- Individual risk models for the insurance industry
- Propensity models for response and value
- Customer value analysis to explain where value is coming from, and how best to develop it
Sales performance models
The purpose of a sales performance model is to explain, in the context of all your marketing activities, why sales vary. Additionally they explain the causality of sales through your on-line channel, much of which is driven by off-line activity, as well as the impact of off-line on your conventional channels.
Our models take account of your media spend activity, your pricing, and where available competitive behaviour.
Market segmentation is a key planning tool when you want to differentiate your products, propositions, and communications to different sectors of an overall market.
It is also of use when calculating market share, and allocating resource such as sales or communications.
There is no set methodology for building a market segmentation; our starting point is the factors that are important to your business in understanding how consumers or businesses behave. These can be the traditional consumer life-stage and affluence dimensions, but they may also be how businesses adopt to new technology, or what they need in their particular industrial environment.
We have developed segmentations for financial services companies, brewers, hotel chains, bookstores, fast food outlets, and soft drinks manufacturers.
Individual risk models
These are normally developed for insurance companies wanting to forecast risk at an individual level based on an external data source; for instance understanding the risk represented by individual bank customers.
The development approach usually partitions customers that have or have not claimed, or had different underwriting results, into separate groups, and then looks at how the underlying data, whether it is lifestyle, demographic, or transactional, differentiates them.
The output is normally a ‘gains chart’ which shows the expected risk performance for different groups.
Propensity models for response and value
A response or value propensity model is built to rank a customer base, or prospect list, by their likelihood to respond to an offer, or their expected value if they do.
Response models can be built at many different levels from product level propensity to purchase, to likely response to a particular marketing campaign.
In every case the model has a target variable, e.g. responders, or customer value, and predictor variables, obtained from an underlying customer or prospect base.
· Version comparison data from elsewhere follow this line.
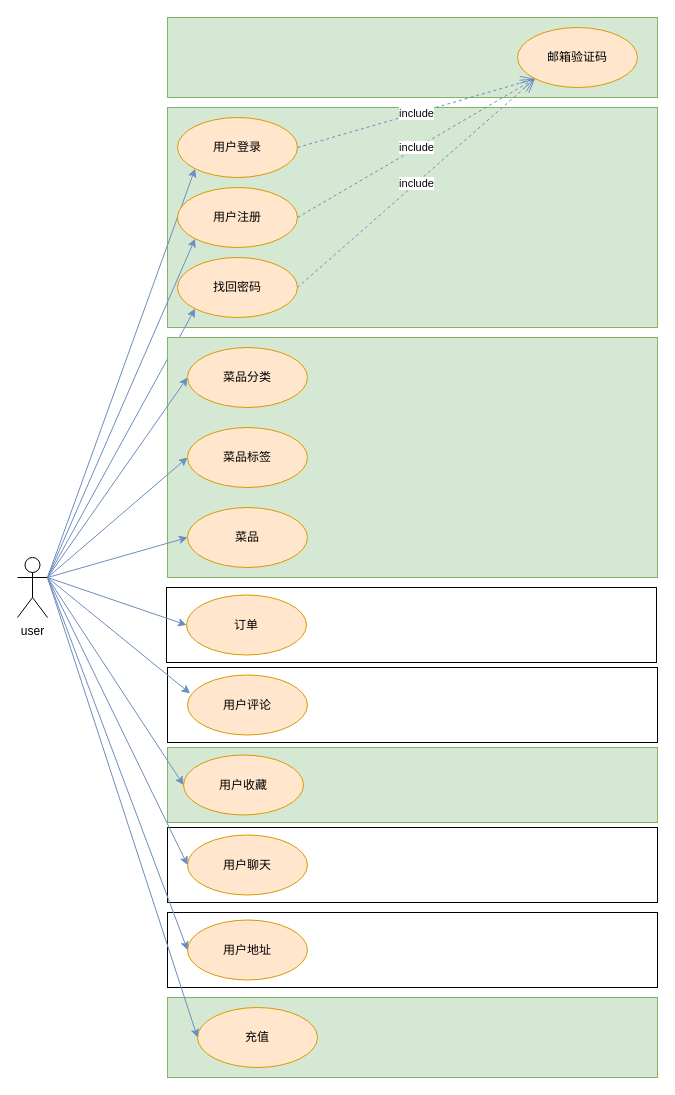
matrix-johnjohn/EatGo-Ordering-App keeps this draw.io diagram as prds/01uml用例图.drawio. Above is the earlier version. Source tidied: cells renumbered, new cells numbered last; positions are measured from the earlier drawing's top-left corner, leaving out a move shared by most shapes. Both pictures are drawn from the tidied source at 100%, with x=0, y=0 at pixel (17, 17).
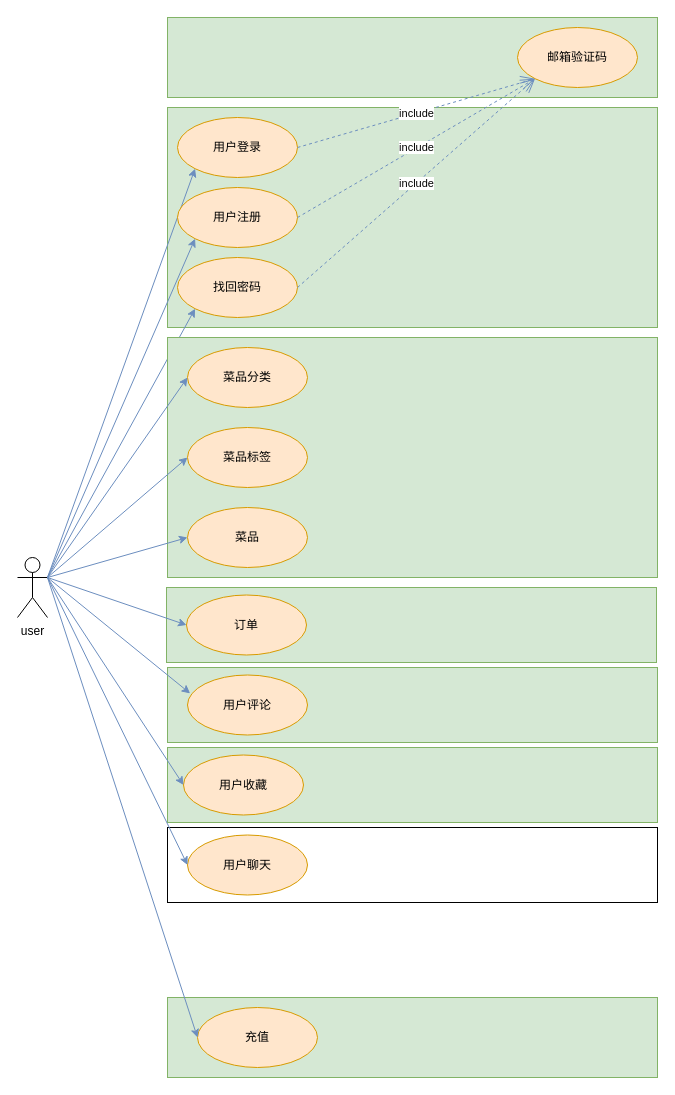
The same page after the edit.

Unchanged cells that the change refers to:
```xml
<mxCell id="3" value="user" style="shape=umlActor;verticalLabelPosition=bottom;verticalAlign=top;html=1;outlineConnect=0;" parent="1" vertex="1">
  <mxGeometry y="540" width="30" height="60" as="geometry" />
</mxCell>
```

Diff of the diagram source:
```diff
@@
-    <mxCell id="22" style="rounded=0;whiteSpace=wrap;html=1;" parent="1" vertex="1">
+    <mxCell id="22" style="rounded=0;whiteSpace=wrap;html=1;fillColor=#d5e8d4;strokeColor=#82b366;" parent="1" vertex="1">
       <mxGeometry x="150" y="650" width="490" height="75" as="geometry" />
     </mxCell>
@@
-    <mxCell id="28" style="rounded=0;whiteSpace=wrap;html=1;" parent="1" vertex="1">
+    <mxCell id="28" style="rounded=0;whiteSpace=wrap;html=1;fillColor=#d5e8d4;strokeColor=#82b366;" parent="1" vertex="1">
       <mxGeometry x="149" y="570" width="490" height="75" as="geometry" />
     </mxCell>
@@
-    <mxCell id="34" style="rounded=0;whiteSpace=wrap;html=1;" parent="1" vertex="1">
-      <mxGeometry x="150" y="895" width="490" height="75" as="geometry" />
-    </mxCell>
-    <mxCell id="35" value="用户地址" style="ellipse;whiteSpace=wrap;html=1;fillColor=#ffe6cc;strokeColor=#d79b00;" parent="1" vertex="1">
-      <mxGeometry x="170" y="902.5" width="120" height="60" as="geometry" />
-    </mxCell>
-    <mxCell id="36" style="endArrow=classic;html=1;rounded=0;exitX=1;exitY=0.3333333333333333;exitDx=0;exitDy=0;exitPerimeter=0;fillColor=#dae8fc;strokeColor=#6c8ebf;entryX=0;entryY=0.5;entryDx=0;entryDy=0;" parent="1" edge="1" source="3" target="35">
-      <mxGeometry relative="1" as="geometry" />
-    </mxCell>
```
The role of the model is to use the predictor variables to give the best estimate of an individual’s likely behaviour.
Customer value analysis
Many organisations hold extensive transactional data without going the next step to analyse trends in customer value.
A customer value analysis can be used to identify:
– whom to recruit
– when to cross-sell
– what to cross sell
– when to undertake anti-attrition exercise
At Berry Thompson we have developed customer value analyses for furniture retailers, hotel chains, insurance companies and a fast food outlets; in every case we have found great differences in individual customer value and hence opportunities to enhance it.
See some of our case studies